It comes at no surprise, studies show black women invest the most time and money on the upkeep of their tresses. You may have wondered why this is the case? Is this due to vanity? I believe this is always the case. African American hair is the most unique hair from other ethnicities. For this ground, here are the basic reasons why African American hair requires special products and techniques to be healthy and appear it’s best.
Over the last past decade doctors and cosmetic scientist have looked deep into the details of African American hair. They noticed our hair was tremendously more curly and coily than any other type of hair. Unfortunately, the misunderstanding of our hair has caused some to believe it is “nappy”, when in actually it is simply very curly and coily. This is what makes African American hair more dry and fragile than other ethnicities. When hair is curly it experiences dryness. This is due to the fact sebum (natural oil) from our scalp has a challenge gliding down the strands because of the bumps and zig-zags. For that same reason, African American hair does not posses a lot of shine like other ethnicity hair types. Given that African American hair is the curliest of all hair types it also it also tends to be drier.
Tresses consist of keratin (the identical kind of protein present in the skin). Natural black hair without any chemical type treatments and without any heat-associated injury is comparatively strong, but nonetheless less strong as it’s straight counterparts. The kinks in every single curl make curly hair porous and susceptible to harm. As soon as you begin cleaning, blow drying, brushing, relaxing, coloring, and heating naturally curly hair, it begins to become very fragile, rapidly. Hair that’s fragile ultimately splits and after that breaks off rather than achieving its greatest length. The harm builds up with every single procedure and since natural black hair is dry and delicate naturally, it begins breaking as fast as it will grow. If hair is damaged it may be hard to notice growth; although you may grow an inch at your root, there may be an inch lost at the end due to breakage. This cycle can continuously keep damaged hair precisely the same length.
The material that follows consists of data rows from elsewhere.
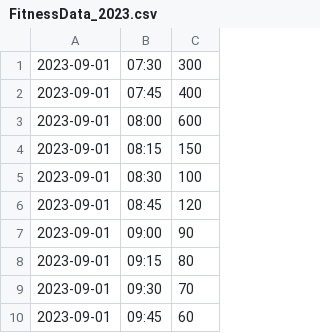
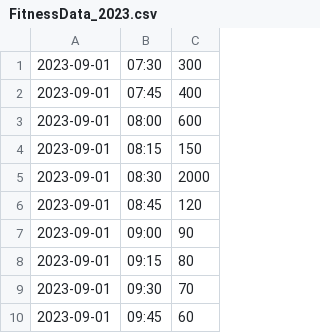
Before and after one commit to Shaan-07/comp1711, a CSV file: task3_c/FitnessData_2023.csv, drawn as a sheet; only a part is shown.

```diff
--- a/task3_c/FitnessData_2023.csv
+++ b/task3_c/FitnessData_2023.csv
@@ -4,3 +4,3 @@
 2023-09-01,08:15,150
-2023-09-01,08:30,100
+2023-09-01,08:30,2000
 2023-09-01,08:45,120
```
Also changed, not shown: task3_c/FitnessData_2023.csv.tsv, 7 other files.
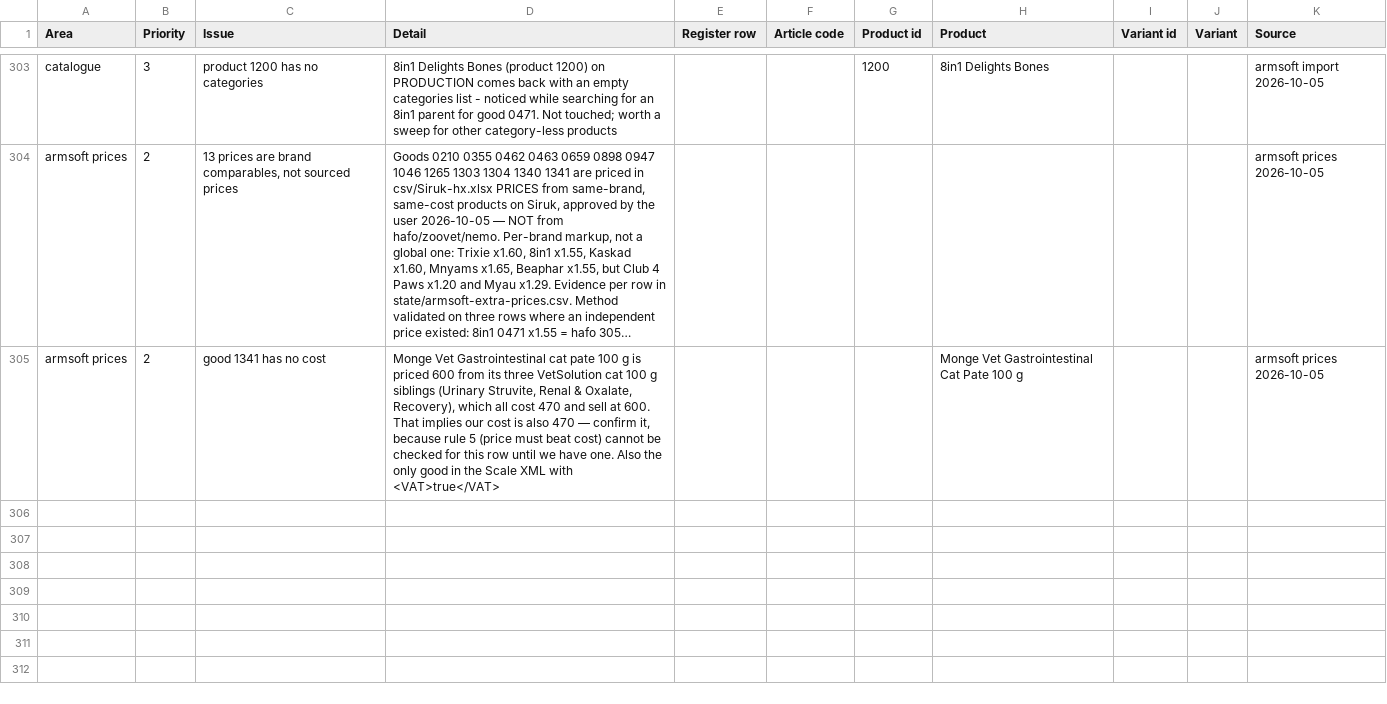
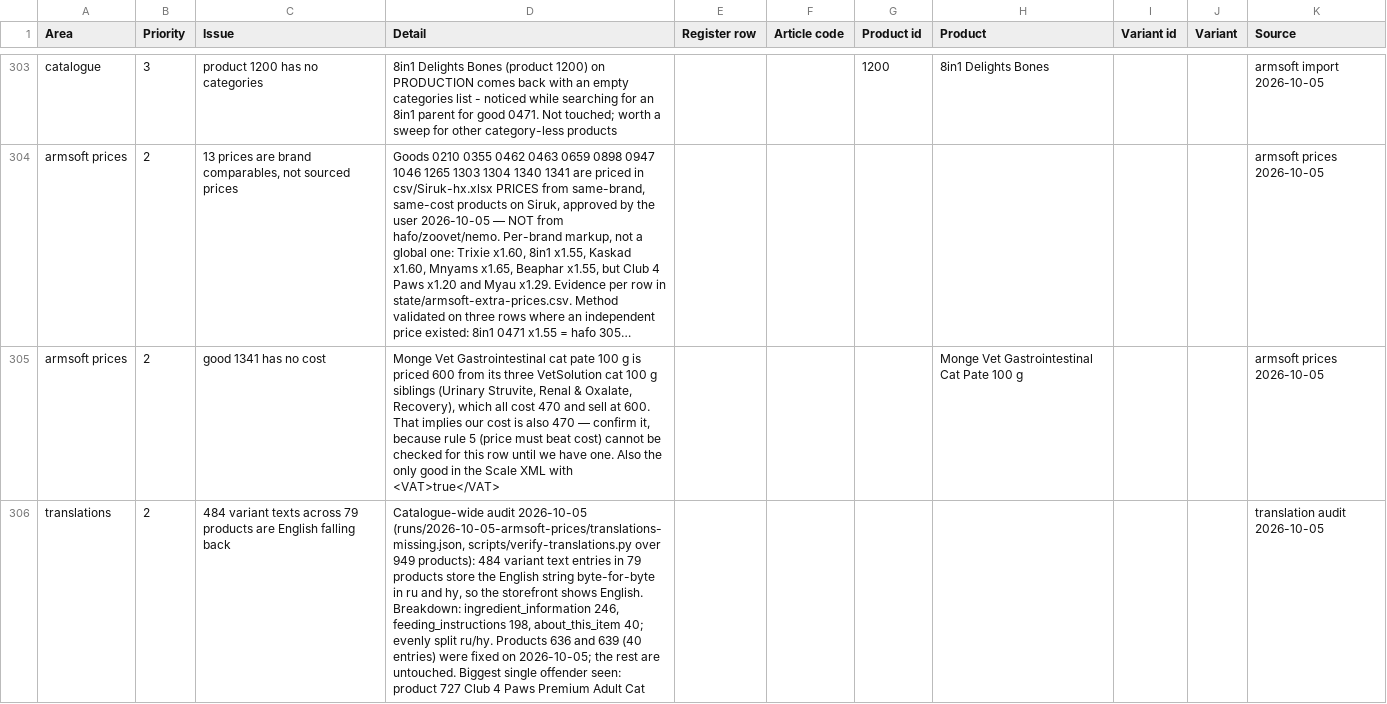
Before and after one commit to EricKhosro/siruk-claude, a CSV file: state/open-items.csv, drawn as a sheet; only a part is shown, gaps mark what is left out; long unchanged cells end in …; the diff covers the shown part only; the diff names each change by its address in the sheet, - before the commit and + after, or states it on an @@ line.

Commit message:
scale and prices v1

```diff
--- a/state/open-items.csv
+++ b/state/open-items.csv
+row 306: translations | 2 | 484 variant texts across 79 products are English falling back | Catalogue-wide audit 2026-10-05 (runs/2026-10-05-armsoft-prices/translations-missing.json, scripts/verify-translations.py over 949 products): 484 variant text entries in 79 products store the English string byte-for-byte in ru and hy, so the storefront shows English. Breakdown: ingredient_information 246, feeding_instructions 198, about_this_item 40; evenly split ru/hy. Products 636 and 639 (40 entries) were fixed on 2026-10-05; the rest are untouched. Biggest single offender seen: product 727 Club 4 Paws Premium Adult Cat |  |  |  |  |  |  | translation audit 2026-10-05
```
Also changed, not shown: 1 added row elsewhere in this file, 6 other files.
For over a decade straight hairstyles have taken over African American entertainment and culture. It is not often you see natural hair being worn and embraced on popular television shows or music videos. Sad to say, a lot of African American ladies reach the goal of the “very straight” look by applying hair relaxers and excessive heat (over 350°F) to their tresses. That mixture would result in destruction for virtually any hair type, but it’s particularly hard on already fragile natural black hair. Please don’t get me wrong, there’s nothing wrong with wearing the style that makes you feel the most attractive. However, you should keep in mind that the already delicate African American hair requires a more gentle touch and products with quality ingredients.